The real problem with teacher pay
Published October 10, 2019
By Bob Luebke
A recent opinion piece by Dan DiSalvo in the Wall Street Journal (subscription may be required) points out a painful truth about the current debate over teacher pay: the rising cost of benefits is making it difficult for states and local school districts to offer teachers higher salaries.
DiSalvo notes the Chicago Public Schools (CPS) has a pension shortfall of $11 billion. Retirement cost account for more than 25 percent of the money CPS receives from the state. Teachers want higher pay. But it’s getting difficult for state and local governments to even raise teacher salaries. The pay is low for the wrong reason.
Although problems in North Carolina aren’t as bleak as Illinois, the numbers are still concerning.
According to the Department of Public Instruction, in school year 2017-18, the state spent $8.752 billion on K-12 education. However, $2.154 billion of that amount – or approximately a quarter (24.6 percent) of state dollars, was spent on employee benefits. If we include all dollars, state, federal and local, the total for employee benefits increases to $2.9 billion, about 22 percent of the $ 13.4 billion spent on the public schools in 2017-18,
The numbers are troubling. Even more so are the trends driving them. In 2007-08, North Carolina allotted $7.890 billion for K-12 education and $1.422 billion – or approximately 18 percent of all state dollars — for employee benefits. You know where this is going.
Teachers have received pay raises in the last five budgets. When lawmakers decide on a budget, it will likely be six. Over the past five years, teacher pay has increased from $47,792(2014-15) to $53,975 (2018-19), or by 13 percent.
While the calls for higher teacher pay appear to be endless, what is often left out of those discussions is the rising cost of benefits.

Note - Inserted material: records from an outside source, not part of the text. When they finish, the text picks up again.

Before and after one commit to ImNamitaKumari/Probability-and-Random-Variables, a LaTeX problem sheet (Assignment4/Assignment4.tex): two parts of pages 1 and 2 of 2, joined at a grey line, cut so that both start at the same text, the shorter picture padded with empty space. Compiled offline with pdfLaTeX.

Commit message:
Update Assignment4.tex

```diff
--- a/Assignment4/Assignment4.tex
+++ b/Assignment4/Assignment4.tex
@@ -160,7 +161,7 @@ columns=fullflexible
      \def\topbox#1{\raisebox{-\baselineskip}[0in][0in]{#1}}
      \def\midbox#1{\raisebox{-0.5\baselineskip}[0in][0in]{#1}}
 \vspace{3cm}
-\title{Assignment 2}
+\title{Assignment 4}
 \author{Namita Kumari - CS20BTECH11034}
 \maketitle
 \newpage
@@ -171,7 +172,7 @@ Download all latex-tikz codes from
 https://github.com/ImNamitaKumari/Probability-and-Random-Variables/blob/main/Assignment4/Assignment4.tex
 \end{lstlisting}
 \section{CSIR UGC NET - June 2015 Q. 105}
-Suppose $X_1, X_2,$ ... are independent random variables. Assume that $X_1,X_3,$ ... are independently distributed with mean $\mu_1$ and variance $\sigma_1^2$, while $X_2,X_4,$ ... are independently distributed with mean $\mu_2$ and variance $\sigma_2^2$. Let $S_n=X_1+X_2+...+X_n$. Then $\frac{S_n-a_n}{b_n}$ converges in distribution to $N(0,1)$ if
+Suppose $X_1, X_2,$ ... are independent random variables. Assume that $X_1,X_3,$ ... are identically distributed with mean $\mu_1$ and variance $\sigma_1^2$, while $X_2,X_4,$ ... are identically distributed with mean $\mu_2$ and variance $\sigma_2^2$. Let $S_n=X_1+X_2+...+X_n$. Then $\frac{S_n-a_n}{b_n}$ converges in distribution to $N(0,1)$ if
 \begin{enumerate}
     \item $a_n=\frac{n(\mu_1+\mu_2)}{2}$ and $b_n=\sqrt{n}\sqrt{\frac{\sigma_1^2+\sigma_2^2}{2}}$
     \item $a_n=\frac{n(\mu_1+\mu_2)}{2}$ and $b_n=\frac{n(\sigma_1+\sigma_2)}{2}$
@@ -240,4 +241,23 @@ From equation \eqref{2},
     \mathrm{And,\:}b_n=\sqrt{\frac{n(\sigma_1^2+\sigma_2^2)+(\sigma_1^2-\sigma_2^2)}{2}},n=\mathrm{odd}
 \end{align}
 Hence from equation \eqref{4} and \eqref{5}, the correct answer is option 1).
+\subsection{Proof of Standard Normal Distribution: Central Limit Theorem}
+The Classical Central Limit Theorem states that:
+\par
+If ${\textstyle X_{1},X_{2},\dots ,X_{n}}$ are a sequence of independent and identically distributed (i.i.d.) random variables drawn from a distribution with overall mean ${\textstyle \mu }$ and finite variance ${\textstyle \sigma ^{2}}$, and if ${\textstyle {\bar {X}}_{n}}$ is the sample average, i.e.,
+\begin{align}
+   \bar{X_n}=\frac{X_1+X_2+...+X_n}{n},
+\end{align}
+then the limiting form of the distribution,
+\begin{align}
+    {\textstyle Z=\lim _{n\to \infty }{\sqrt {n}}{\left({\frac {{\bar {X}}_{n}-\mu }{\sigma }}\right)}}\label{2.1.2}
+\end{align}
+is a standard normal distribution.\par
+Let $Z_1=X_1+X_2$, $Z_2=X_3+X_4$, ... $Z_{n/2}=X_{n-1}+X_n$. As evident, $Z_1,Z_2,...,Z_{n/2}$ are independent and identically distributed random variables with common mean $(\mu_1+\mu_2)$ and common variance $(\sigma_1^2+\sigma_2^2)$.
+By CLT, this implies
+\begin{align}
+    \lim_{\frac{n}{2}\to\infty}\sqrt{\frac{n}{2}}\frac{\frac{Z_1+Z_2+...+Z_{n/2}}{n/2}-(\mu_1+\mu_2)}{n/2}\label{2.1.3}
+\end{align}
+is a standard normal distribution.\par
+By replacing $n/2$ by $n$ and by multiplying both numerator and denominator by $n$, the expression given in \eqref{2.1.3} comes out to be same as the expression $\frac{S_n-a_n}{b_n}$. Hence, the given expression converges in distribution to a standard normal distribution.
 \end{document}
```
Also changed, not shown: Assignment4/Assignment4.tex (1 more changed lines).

I have reiterated that point repeatedly in articles listed here here and here.
In 2018-19, the value of the average benefit package for teachers in 2019 was $20,413. That includes health insurance ($6,104), retirement benefits (18.86% of salary) and social security (7.65 percent of salary).
While average teacher salary has increased approximately 13 percent over the last five years, the value of the average teacher benefits (health insurance, retirement and social security) increased 25 percent over the same time period.

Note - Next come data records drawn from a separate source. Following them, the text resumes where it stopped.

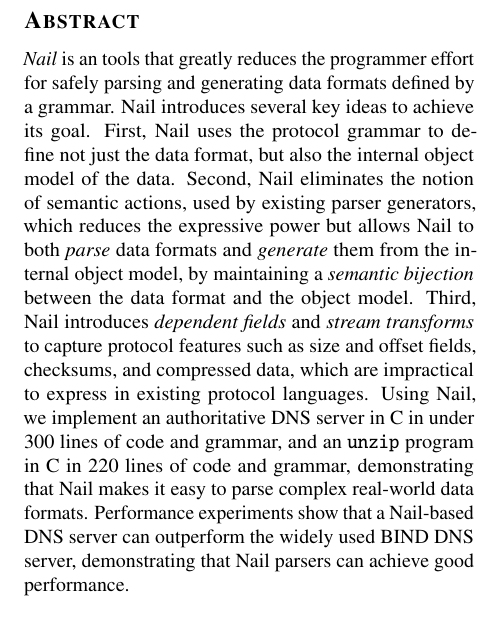
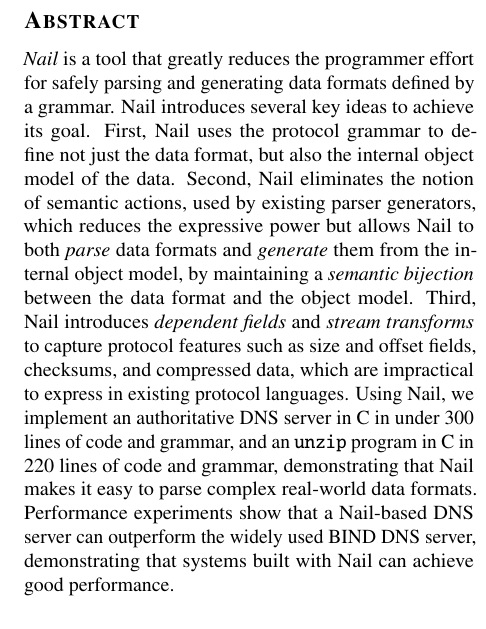
Before and after one commit to jbangert/nail, a LaTeX paper (paper/osdi14/main.tex, which reads paper/osdi14/abstract.tex): part of one column of page 1 of 14, cut so that both start at the same text. Compiled offline with pdfLaTeX; a LaTeX package or settings file that is missing is left out.

Commit message:
Change title and abstract

```diff
--- a/paper/osdi14/abstract.tex
+++ b/paper/osdi14/abstract.tex
@@ -1,6 +1,6 @@
 \begin{abstract}
 
-\textit{Nail} is an tools that greatly reduces the
+\textit{Nail} is a tool that greatly reduces the
 programmer effort for safely parsing and generating data formats defined
 by a grammar.
 Nail introduces several key
@@ -19,7 +19,7 @@
 program in C in 220 lines of code and grammar, demonstrating that Nail
 makes it easy to parse complex real-world data formats.  Performance
 experiments show that a Nail-based DNS server can outperform the widely
-used BIND DNS server, demonstrating that Nail parsers can achieve good
+used BIND DNS server, demonstrating that systems built with Nail can achieve good
 performance.
 
 \end{abstract}
```
Also changed, not shown: paper/osdi14/main.tex (+1 -1 lines).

The budget bill vetoed by Governor Cooper includes a provision to raise the percentage paid for retirement costs one full percentage point to 19.86 percent as well as a provisions to increase the cost of health insurance to $6,306 per employee, while the costs of social security are expected to remain the same at 7.65 percent of salary.
How high have the cost of benefits risen? In 2007-08, the cost of health insurance for teachers was $4,097 per employee. The percentage of salary allotted for retirement — 7.83 percent — was only slightly higher than the costs of social security (7.65 percent of employee wages) Next year retirement costs may break the 20 percent barrier.

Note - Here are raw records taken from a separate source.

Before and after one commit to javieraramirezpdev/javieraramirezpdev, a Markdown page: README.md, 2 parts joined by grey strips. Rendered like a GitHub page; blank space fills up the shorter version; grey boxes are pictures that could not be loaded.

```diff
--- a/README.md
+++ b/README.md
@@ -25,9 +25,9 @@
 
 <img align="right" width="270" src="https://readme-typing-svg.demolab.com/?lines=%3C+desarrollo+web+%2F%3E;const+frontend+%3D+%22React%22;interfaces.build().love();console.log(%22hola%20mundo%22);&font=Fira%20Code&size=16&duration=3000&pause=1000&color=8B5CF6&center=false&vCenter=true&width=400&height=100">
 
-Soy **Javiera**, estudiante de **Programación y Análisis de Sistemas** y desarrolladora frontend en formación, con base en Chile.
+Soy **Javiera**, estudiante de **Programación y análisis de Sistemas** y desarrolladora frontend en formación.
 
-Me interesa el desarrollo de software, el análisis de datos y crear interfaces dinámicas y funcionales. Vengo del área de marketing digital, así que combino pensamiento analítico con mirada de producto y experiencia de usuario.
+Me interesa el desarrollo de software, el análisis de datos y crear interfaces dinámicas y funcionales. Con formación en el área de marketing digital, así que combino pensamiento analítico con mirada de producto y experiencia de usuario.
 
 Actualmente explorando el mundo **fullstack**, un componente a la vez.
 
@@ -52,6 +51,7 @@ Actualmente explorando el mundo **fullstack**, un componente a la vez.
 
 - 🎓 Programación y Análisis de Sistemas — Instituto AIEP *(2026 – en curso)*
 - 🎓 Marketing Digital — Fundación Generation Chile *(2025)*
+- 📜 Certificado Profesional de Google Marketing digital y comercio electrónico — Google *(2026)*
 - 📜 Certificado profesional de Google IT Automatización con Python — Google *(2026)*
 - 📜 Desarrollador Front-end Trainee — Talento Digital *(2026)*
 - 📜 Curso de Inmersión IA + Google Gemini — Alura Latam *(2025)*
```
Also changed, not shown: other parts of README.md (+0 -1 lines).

Teachers deserve better pay. But more than that, they deserve a pay system that rewards excellence and value. The current system fails to do so and every year asks taxpayers for more.
The current path of annual salary increases is not sustainable or desirable. Teachers have yet to receive a pay plan from the legislature. Proposed salary increases in the conference committee report for teacher step and bonuses ranges from 1 to 6.1 percent Gov. Cooper proposed a 9 percent salary increase for teachers over two years (4.5 percent per year). What will the final number be? Who knows; likely somewhere in the middle.
People say North Carolina’s retirement system is in better shape than most states. That may be true, but trouble is ahead. Just ask State Treasurer Dale Folwell.
The cost of benefits must be a bigger part of discussions on teacher pay. While North Carolina has taken steps to hold down future costs by limiting the range of benefits for new teachers and seeking to end pension spiking, more can be done. Teachers and state and local government need flexibility. Teachers should have the option of more benefits or more salary.
As DiSalvo suggests in his article, states should offer teachers higher salaries in exchange for retirement reforms. It’s exactly the path North Carolina should be taking.
The talk about teacher pay is endless. North Carolina will once again raise teacher pay. Before we do however, we need to understand how the rising cost of teacher benefits is hampering our ability to pay teachers.
Let’s do more than respond to the endless chorus on teacher pay. Let’s finally remedy the factors which have contributed to the current problems.